This is the earliest photo we have of Jesse’s father, George Van Crews, and we treasure it. These three handsome Sailors are the sons of Joseph (Joel) Peter and Minnie Shumaker Crews. The boys had a younger sister, Dorothy, still at home.

All three Crews brothers would serve in combat zones in the Pacific by the end of the war in 1945.

Raymond enlisted in the Navy in 1939 and was on duty in Little Creek, Virginia when the Japanese bombed Pearl Harbor on December 7, 1941. He served on landing ship tank (hospital) USS LST(H)-949 when it was part of the Battle of Okinawa, earning multiple medals and battle stars.

George enlisted in the Navy on September 11, 1942 and served on cruiser, USS Minneapolis, and aircraft carrier, USS Franklin D. Roosevelt. While on board Minneapolis he earned two medals, the Asiatic Pacific and the Philippine Liberation, as well as seven battle stars.

Joseph was only 16 years old when he enlisted in the Navy. His age and the fact that he already had two brothers on active duty in combat zones complicated enlistment, but young Joseph was determined. He served on destroyer USS Gillespie and attack transport, USS Tazewell. Gillespie patrolled the waters around New Guinea and the Solomon Islands and came under repeated air attacks but avoided damage.  While on Tazewell, Joseph participated in the Battle of Okinawa and earned multiple medals and battle stars.

The safe return of these sailors brought great joy to their family following the war years of fear and anxiety. Like others of the Greatest Generation Raymond, George and Joseph put the adventures and hardships of war behind them. Raymond and George found jobs at nearby Reynolds and Dupont plants and Joseph worked at the McGuire VA Hospital. They married and raised families, always putting duty first. They survived the war, but the brothers still left this world much too soon. Raymond died in 1966 at the age of 47. George passed away in 1987, 63 years old and Joseph died in 1988 at the age of 62.

Here’s to you, Raymond, George and Joseph Crews–three of the 12,209,238 men and women who served in the US Armed Forces during World War II.1
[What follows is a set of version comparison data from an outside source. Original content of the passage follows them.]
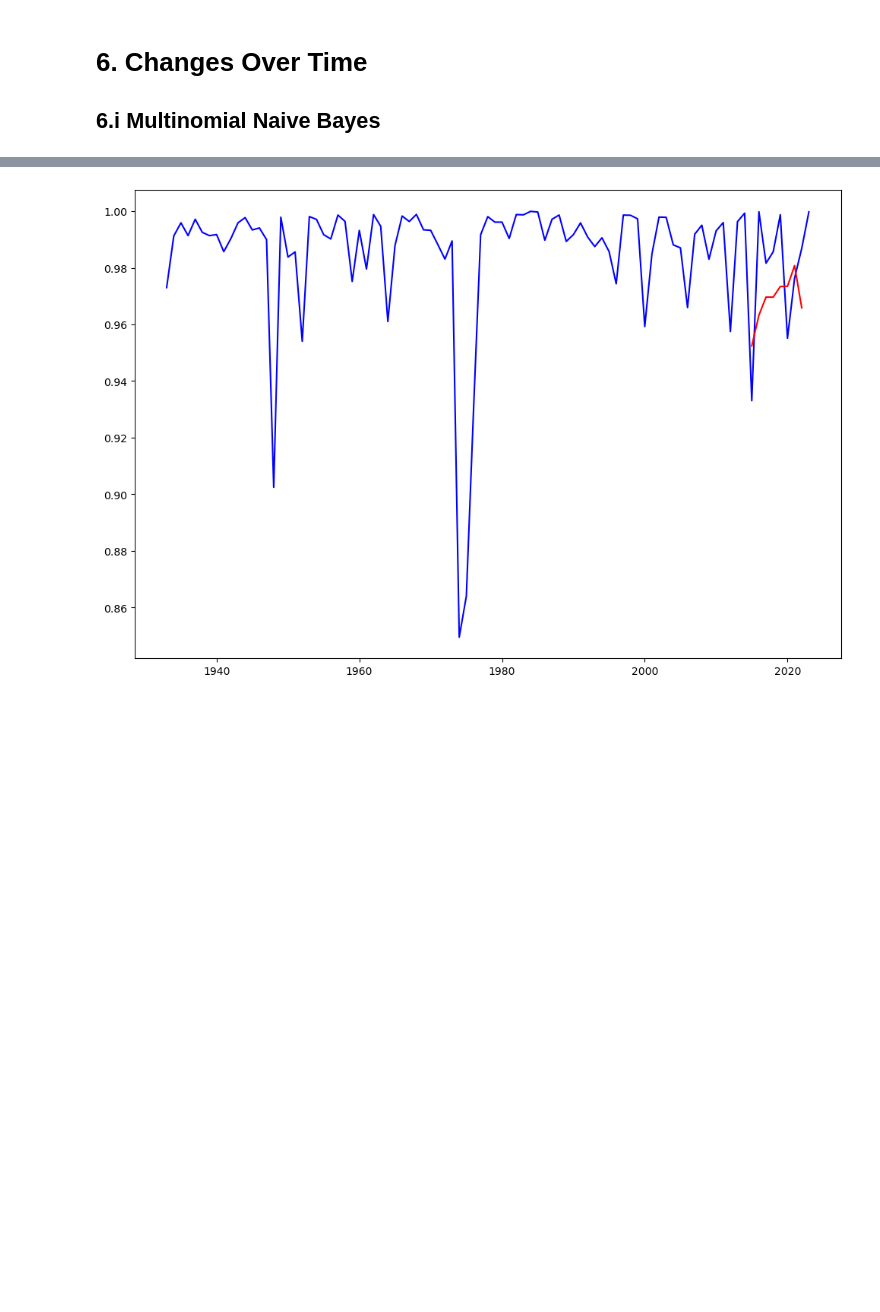
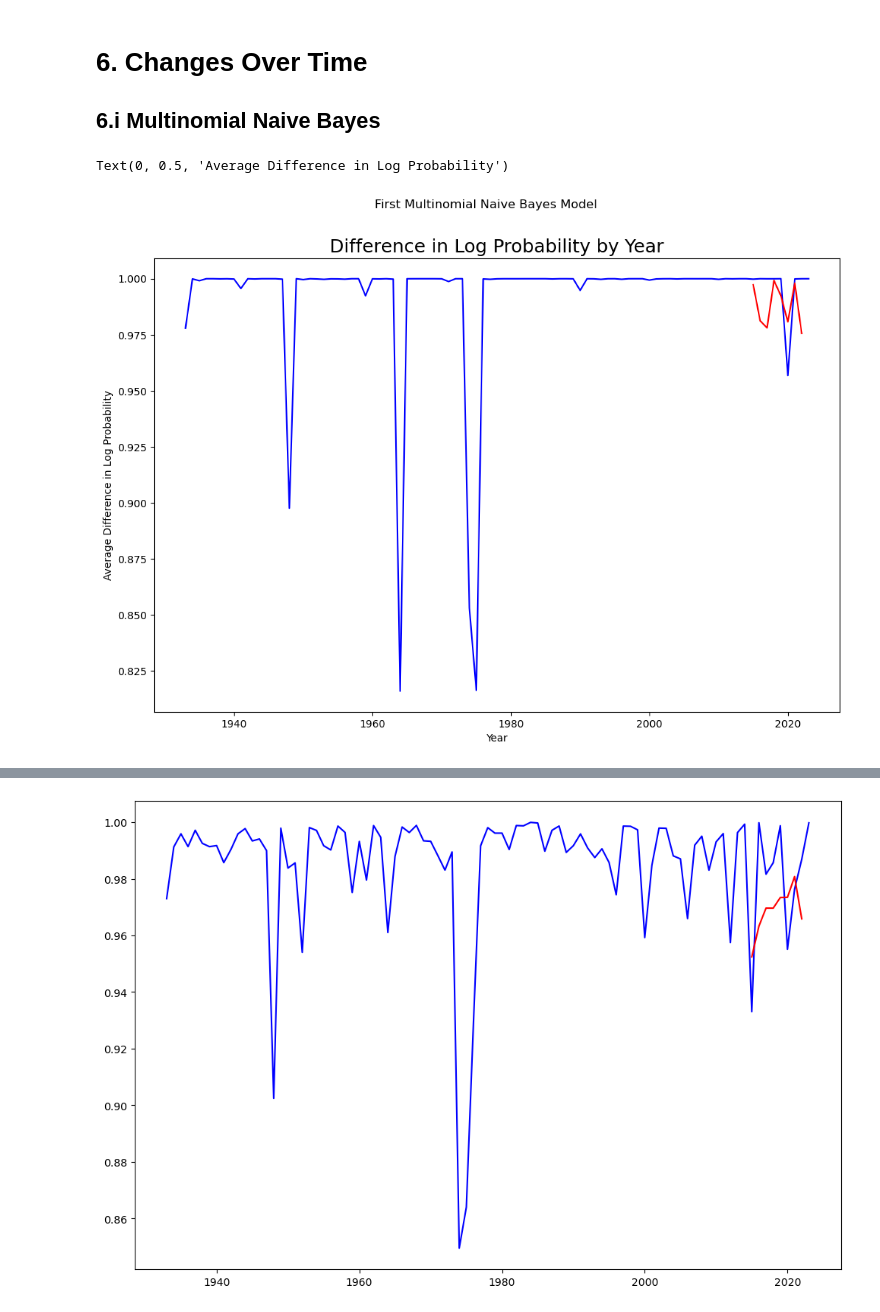
Before and after one commit to natehiatt/unitary_executive_project, a Jupyter notebook: notebooks/text_cleaning.ipynb, the cells around one changed output, grey strips where cells are left out. Saved outputs shown, nothing was run; the diff lists cells and outputs as text; code cells hidden in the pictures; blank space fills up the shorter version.

```diff
--- a/notebooks/text_cleaning.ipynb
+++ b/notebooks/text_cleaning.ipynb
@@ -1361,6 +1391,39 @@ get_feature_importance(gs_xgb_2, 'xgb', 'tfidf')
 # 6. Changes Over Time
 
 ## 6.i Multinomial Naive Bayes
+# %%
+# MNB 1
+vectorizer_mnb1 = gs_nb.best_estimator_.named_steps['tfidf']
+mobel_mnb1 = gs_nb.best_estimator_.named_steps['nb']
+
+# matrix
+X_tfidf_mnb1 = vectorizer_mnb1.transform(df['text_string'])
+result_df_mnb1 = df.copy()
+result_df_mnb1.reset_index(inplace=True)
+result_df_mnb1["tfidf"] = X_tfidf_mnb1.toarray().tolist()
+
+# proba
+result_df_mnb1["proba"] = mobel_mnb1.predict_proba(X_tfidf_mnb1).tolist()
+result_df_mnb1["proba_0"] = [x[0] for x in result_df_mnb1["proba"]]
+result_df_mnb1["proba_1"] = [x[1] for x in result_df_mnb1["proba"]]
+result_df_mnb1["difference"] = result_df_mnb1["proba_1"] - result_df_mnb1["proba_0"]
+# %%
+# plot first mnb model
+grouped_data_mnb1 = result_df_mnb1.groupby(["year", "target"]).agg({"difference": "mean"}).abs().reset_index()
+
+plt.figure(figsize=(12, 8))
+for target, data in grouped_data_mnb1.groupby("target"):
+    if target == 0:
+        plt.plot(data['year'], data['difference'], label=f"Target {target}", color='blue')
+    else:
+        plt.plot(data['year'], data['difference'], label=f"Target {target}", color='red')
+plt.title("Difference in Log Probability by Year", fontsize=18)
+plt.suptitle("First Multinomial Naive Bayes Model", fontsize=12)
+plt.xlabel("Year")
+plt.ylabel("Average Difference in Log Probability")
+# %% [output]
+Text(0, 0.5, 'Average Difference in Log Probability')
+[figure, added]
 # %%
 # Using 2nd MNB Model
 vectorizer = gs_nb_2.best_estimator_.named_steps['tfidf']
```
Also changed, not shown: parts of 20 cells of this notebook, 3 other files.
  1. Visit the website of the National World War II Museum to see this and other statistics of World War II.